As often it happens, there is also a secret in Jamie’s past that makes him probably more suitable to Stephen than Julian, and if this wasn’t an homosexual affair, it would have probably ended in Stephen marrying Jamie, but as it’s, what we can expect is for them to live happily, and scandalously, ever after in sin. How that is possible in England at the end of the XVIII century? (the date you can guess from a reference to the madness of King George and the taking of the throne of the Regent) the answer is simple: wealth and nobless. Not only Stephen has a title, his aunt is also one of the wealthiest women of England and manage the purse strings of more family other than Stephen’s; when the ton tries to ostracize his nephew, she is ready to emulate Jesus Christ and his “who sinned cast the first stone” speech, letting the people be aware she knows secrets and she is ready to spread them.

Once you overcome the homosexuality is illegal issue, what remains to the author is two men and their love story, mostly played inside the walls of Stephen’s house, and so in a safe environment. It’s true that Jamie entered that environment unaware of Stephen’s particular bed choices, but the author is also ready to let the reader know he is not so against the idea; now don’t get me wrong, Jamie is completely, totally innocent, and he wouldn’t dare to face Stephen with his sexual preferences, but upon witnessing Stephen’s encounter with his lover, Jamie remembers how he had feelings for a young seminarist, feelings that were quite similar to what he should have felt instead for a young girl.
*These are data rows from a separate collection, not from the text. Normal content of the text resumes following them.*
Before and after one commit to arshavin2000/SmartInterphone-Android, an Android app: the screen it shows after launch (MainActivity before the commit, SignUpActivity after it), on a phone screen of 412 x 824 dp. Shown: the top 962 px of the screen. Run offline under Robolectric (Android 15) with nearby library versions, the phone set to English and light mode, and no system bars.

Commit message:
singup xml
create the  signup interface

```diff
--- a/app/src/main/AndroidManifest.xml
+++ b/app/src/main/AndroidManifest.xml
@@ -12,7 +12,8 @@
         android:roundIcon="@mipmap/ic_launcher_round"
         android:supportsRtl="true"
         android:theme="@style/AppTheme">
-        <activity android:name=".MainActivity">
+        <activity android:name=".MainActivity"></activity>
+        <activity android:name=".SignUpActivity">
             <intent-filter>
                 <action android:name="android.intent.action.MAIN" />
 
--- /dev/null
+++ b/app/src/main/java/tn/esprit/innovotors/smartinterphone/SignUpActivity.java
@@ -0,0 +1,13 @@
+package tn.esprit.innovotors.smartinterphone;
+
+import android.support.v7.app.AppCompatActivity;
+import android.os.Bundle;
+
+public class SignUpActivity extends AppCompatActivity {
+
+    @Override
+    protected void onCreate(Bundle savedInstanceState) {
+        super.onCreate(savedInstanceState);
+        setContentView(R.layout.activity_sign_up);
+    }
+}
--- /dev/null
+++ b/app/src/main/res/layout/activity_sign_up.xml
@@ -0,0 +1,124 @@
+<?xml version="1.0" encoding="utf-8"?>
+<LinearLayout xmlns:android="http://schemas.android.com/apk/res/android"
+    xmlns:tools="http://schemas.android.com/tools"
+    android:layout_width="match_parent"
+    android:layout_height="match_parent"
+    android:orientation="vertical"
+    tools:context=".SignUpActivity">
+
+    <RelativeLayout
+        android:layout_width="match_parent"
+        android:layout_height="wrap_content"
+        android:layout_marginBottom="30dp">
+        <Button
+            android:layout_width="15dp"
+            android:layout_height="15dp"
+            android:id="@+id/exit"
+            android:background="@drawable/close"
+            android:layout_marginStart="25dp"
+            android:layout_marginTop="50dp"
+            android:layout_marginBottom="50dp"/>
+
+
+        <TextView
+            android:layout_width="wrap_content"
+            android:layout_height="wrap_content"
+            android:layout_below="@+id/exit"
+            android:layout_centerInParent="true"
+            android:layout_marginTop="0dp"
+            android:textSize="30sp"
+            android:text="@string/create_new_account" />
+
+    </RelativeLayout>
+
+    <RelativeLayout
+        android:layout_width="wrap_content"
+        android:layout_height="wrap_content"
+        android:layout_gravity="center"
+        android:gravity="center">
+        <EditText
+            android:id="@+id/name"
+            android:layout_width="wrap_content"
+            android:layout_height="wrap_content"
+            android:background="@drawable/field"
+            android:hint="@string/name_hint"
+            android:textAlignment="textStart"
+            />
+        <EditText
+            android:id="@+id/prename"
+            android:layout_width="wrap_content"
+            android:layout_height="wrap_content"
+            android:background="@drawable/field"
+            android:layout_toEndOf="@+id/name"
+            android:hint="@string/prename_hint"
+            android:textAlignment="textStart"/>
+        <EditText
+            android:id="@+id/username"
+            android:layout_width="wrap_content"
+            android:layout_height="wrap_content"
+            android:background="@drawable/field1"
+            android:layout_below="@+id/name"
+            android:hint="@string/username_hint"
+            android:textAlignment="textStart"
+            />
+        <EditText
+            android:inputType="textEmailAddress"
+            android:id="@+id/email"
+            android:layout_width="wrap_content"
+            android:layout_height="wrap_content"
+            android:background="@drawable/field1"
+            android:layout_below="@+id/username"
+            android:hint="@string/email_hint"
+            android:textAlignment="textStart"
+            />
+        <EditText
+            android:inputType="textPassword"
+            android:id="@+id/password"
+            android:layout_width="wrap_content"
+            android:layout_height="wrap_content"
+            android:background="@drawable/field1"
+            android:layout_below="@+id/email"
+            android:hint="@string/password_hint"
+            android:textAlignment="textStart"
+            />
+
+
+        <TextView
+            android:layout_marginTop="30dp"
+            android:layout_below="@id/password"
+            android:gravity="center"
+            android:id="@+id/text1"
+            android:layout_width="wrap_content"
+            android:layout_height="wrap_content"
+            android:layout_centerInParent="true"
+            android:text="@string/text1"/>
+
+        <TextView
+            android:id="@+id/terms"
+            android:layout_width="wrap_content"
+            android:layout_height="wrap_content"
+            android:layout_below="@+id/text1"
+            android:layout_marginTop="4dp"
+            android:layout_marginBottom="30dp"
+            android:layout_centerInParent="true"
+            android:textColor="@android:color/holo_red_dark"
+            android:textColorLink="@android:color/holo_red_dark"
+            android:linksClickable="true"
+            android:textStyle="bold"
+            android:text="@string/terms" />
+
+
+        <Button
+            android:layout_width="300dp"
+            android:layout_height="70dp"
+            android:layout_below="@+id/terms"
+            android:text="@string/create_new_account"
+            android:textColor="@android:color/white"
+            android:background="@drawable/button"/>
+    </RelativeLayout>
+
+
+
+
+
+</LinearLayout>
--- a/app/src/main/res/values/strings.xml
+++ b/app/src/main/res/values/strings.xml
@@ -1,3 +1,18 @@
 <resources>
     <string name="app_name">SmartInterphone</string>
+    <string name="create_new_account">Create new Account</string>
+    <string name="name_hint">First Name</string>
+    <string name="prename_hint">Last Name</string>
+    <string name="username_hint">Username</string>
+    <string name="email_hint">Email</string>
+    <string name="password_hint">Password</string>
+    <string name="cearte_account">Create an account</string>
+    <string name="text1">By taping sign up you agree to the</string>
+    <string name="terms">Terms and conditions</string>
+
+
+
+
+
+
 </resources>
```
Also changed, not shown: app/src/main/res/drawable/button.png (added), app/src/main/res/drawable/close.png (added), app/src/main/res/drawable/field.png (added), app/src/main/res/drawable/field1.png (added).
With such realization slowly comes also another epiphany, he can easily fall in love for mylord, if only that was not an impossible dream: Jamie doesn’t want to end being the plaything of a lord, and if he loves a man there is no other chance.

I really enjoy Jamie’s character but also Stephen; he was not your usual scoundrel, he didn’t redeem only for the sake, of the chance to fall into bed with Jamie, Stephen was already a good man, enough to look at his strange household, made up from castoff of other noble families or worst, from the streets. Jamie fits well among them since he basically assumes the role of the lady of the house, a role he fulfil perfectly in each aspect if not the one of sharing the bed of the lord of the house. Role even Stephen starts to wonder why it’s not covered by the lad, so that he starts a slow, but steady work of breaking down the young man’s defences.

Amazon: The Price of Temptation
Amazon Kindle: The Price of Temptation
Paperback: 208 pages
Publisher: Seventh Window Publications (September 30, 2005)
Language: English
ISBN-10: 0971708932
ISBN-13: 978-0971708938

M.J. Pearson's In the Spotligh post:

Reading List: list&view=elisa.rolle